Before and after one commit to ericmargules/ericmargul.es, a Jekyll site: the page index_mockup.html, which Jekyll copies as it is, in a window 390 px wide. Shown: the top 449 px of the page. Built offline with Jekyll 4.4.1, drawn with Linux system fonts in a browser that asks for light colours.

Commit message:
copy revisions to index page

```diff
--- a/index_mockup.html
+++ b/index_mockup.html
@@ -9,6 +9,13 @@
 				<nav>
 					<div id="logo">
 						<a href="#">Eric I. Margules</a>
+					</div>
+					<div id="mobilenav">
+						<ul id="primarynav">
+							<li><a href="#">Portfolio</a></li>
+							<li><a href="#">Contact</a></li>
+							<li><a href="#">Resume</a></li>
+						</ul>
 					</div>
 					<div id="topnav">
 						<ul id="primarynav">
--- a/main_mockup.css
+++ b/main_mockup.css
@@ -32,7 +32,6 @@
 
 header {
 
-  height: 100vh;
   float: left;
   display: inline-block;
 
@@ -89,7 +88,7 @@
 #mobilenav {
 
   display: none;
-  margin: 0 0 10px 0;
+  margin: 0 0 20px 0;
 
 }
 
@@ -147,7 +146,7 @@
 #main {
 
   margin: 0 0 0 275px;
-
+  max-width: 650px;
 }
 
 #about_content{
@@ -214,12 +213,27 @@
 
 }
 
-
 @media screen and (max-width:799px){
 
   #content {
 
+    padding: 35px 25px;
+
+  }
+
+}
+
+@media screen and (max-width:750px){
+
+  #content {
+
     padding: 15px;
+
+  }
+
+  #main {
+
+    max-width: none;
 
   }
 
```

========

» **Your task**
The data above should be returned exactly as written.

» **Output**
Before and after one commit to ericmargules/ericmargul.es, a Jekyll site: the page index_mockup.html, which Jekyll copies as it is, in a window 390 px wide. Shown: the top 449 px of the page. Built offline with Jekyll 4.4.1, drawn with Linux system fonts in a browser that asks for light colours.

Commit message:
copy revisions to index page

```diff
--- a/index_mockup.html
+++ b/index_mockup.html
@@ -9,6 +9,13 @@
 				<nav>
 					<div id="logo">
 						<a href="#">Eric I. Margules</a>
+					</div>
+					<div id="mobilenav">
+						<ul id="primarynav">
+							<li><a href="#">Portfolio</a></li>
+							<li><a href="#">Contact</a></li>
+							<li><a href="#">Resume</a></li>
+						</ul>
 					</div>
 					<div id="topnav">
 						<ul id="primarynav">
--- a/main_mockup.css
+++ b/main_mockup.css
@@ -32,7 +32,6 @@
 
 header {
 
-  height: 100vh;
   float: left;
   display: inline-block;
 
@@ -89,7 +88,7 @@
 #mobilenav {
 
   display: none;
-  margin: 0 0 10px 0;
+  margin: 0 0 20px 0;
 
 }
 
@@ -147,7 +146,7 @@
 #main {
 
   margin: 0 0 0 275px;
-
+  max-width: 650px;
 }
 
 #about_content{
@@ -214,12 +213,27 @@
 
 }
 
-
 @media screen and (max-width:799px){
 
   #content {
 
+    padding: 35px 25px;
+
+  }
+
+}
+
+@media screen and (max-width:750px){
+
+  #content {
+
     padding: 15px;
+
+  }
+
+  #main {
+
+    max-width: none;
 
   }
 
```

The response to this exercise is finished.